Peter Grenfell Dexter was born in Durban, South Africa on 5th June 1918. He joined the RAF on a short service commission in December 1938, beginning his training on the 29th. With flying training completed, Dexter joined 16 Squadron at Old Sarum on 3rd January 1940, to fly Lysanders on Army Co-operation duties.
In April the squadron was posted to Bertangles near Amiens in France, to join 50 Wing. On 21st May Dexter was flying a tactical reconnaissance of the Arras/Cambrai/Amiens area when he was attacked by Me109’s. In the ensuing engagment Dexter shot one down with his forward-firing gun and AC Webb, the gunner, shot down a second. The Lysander, L4793, was badly damaged but Dexter managed to return to base. For this action he was awarded the DFC (gazetted 23rd July 1940).
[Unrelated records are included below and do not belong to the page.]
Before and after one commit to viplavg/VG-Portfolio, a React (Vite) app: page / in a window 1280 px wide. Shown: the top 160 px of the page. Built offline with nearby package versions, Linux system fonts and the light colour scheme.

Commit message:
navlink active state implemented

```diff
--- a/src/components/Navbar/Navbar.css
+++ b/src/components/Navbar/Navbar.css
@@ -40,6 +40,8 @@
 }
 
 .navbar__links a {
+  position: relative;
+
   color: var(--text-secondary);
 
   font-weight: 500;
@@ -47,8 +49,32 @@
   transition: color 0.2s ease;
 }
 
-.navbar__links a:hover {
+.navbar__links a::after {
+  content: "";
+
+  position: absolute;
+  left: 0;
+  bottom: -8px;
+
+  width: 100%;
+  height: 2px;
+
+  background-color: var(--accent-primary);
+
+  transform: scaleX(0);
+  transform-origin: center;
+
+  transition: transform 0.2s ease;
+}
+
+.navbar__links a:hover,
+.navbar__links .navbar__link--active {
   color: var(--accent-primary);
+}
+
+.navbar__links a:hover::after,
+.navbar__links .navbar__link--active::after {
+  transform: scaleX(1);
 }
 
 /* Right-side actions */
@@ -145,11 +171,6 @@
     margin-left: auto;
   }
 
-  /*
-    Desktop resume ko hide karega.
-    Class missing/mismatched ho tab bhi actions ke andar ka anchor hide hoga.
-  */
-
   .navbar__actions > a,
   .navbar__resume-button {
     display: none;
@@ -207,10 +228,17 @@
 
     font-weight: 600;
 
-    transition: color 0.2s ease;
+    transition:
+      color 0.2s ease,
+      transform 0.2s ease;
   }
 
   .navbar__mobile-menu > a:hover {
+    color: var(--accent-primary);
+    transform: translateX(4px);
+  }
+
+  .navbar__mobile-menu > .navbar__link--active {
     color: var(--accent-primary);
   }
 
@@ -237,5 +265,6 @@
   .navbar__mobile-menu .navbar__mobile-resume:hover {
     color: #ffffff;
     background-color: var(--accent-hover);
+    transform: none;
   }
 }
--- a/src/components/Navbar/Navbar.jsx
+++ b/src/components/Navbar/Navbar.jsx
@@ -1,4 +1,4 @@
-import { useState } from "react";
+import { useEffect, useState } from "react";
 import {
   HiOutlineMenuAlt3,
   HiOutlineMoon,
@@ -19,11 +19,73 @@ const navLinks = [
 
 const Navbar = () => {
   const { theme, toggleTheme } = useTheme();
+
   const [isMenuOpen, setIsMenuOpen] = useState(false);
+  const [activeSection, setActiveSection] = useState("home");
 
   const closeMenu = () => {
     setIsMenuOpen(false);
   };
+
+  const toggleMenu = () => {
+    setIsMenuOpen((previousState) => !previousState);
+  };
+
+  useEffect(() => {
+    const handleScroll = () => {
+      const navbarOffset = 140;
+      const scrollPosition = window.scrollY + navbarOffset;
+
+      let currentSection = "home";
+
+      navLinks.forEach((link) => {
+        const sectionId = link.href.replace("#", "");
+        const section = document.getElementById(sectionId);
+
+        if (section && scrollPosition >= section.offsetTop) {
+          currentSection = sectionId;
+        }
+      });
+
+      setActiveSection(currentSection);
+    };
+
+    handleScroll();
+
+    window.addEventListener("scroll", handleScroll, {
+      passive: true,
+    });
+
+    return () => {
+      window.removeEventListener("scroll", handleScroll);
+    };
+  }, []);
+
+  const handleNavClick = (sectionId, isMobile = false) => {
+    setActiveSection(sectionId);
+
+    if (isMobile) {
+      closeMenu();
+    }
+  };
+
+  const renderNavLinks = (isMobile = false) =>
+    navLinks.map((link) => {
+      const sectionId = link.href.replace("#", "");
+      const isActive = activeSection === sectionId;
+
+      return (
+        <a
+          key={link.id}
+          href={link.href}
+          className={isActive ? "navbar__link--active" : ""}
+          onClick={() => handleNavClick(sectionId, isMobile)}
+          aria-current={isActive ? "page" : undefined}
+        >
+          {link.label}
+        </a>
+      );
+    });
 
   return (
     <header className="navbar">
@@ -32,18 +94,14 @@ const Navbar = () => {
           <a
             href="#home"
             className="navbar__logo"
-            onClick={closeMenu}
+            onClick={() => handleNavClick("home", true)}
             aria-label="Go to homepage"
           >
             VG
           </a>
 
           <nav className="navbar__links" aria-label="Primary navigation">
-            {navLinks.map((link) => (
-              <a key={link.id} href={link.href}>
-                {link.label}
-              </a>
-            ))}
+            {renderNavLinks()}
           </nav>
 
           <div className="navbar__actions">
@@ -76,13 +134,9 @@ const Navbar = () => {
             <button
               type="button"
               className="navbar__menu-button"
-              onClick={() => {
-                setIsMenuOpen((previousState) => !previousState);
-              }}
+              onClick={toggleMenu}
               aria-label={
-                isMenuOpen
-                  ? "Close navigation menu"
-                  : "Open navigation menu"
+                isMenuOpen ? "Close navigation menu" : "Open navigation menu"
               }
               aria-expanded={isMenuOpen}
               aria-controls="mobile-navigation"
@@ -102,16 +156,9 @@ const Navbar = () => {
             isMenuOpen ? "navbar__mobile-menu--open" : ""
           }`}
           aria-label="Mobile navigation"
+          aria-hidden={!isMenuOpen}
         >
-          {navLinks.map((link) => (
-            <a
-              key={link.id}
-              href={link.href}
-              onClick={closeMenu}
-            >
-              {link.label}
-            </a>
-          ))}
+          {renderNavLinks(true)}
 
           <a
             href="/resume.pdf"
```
(Above: Taken a week before Dexter was lost this photograph shows (L to R) F/Lt. ES Lock, P/O WGG Duncan-Smith, Dexter and Sgt. WM Gilmour. Courtesy of the Imperial War Museum)
The squadron was withdrawn to Redhill on 3rd June 1940. In early August Dexter was posted to 7 OTU, Hawarden and after converting to Spitfires he joined 54 Squadron at Catterick on 3rd September. He moved to 603 Squadron at Hornchurch on the 16th. Dexter claimed a Me109 destroyed over the Channel on the 27th. After this action he flew back with P/O PM Cardell of 603, when the latter, after being wounded in combat over the Channel, tried to reach the English coast. Cardell was forced to bale out just off-shore at Folkestone. Dexter tried to draw attention to Cardell’s plight but having failed to do so he made a forced-landing on Folkestone beach and commandeered a boat to go to his friend’s rescue. However Cardell was dead when they reached him.
On 30th September Dexter probably destroyed a Me109, on 2nd October he shot down a Me109 over Croydon but was then himself shot down. He started to bale out, wounded in the leg. His leg was trapped as he attempted to abandon the aircraft and it had fallen 15,000 feet before he managed to wrench his foot free of his flying boot. Dexter was just high enough for his parachute to open. He was admitted to Croydon Hospital and later moved to Torquay.
Dexter returned to the squadron in April 1941. On 26th June he was posted to 611 Squadron at Hornchurch. He claimed a Me109 destroyed and another probably destroyed on 7th July. The squadron was part of the escort for bombers of Circus 48 attacking the marshalling yards at Hazebrouck on 14th July 1941. Over Boulogne, Dexter, in Spitfire VB P8581, collided with Sgt. Panter in R7264 and was reported ‘Missing’. The Red Cross later reported that Dexter had been picked up dead in his parachute.
He was buried in Samer Communal Cemetery, France.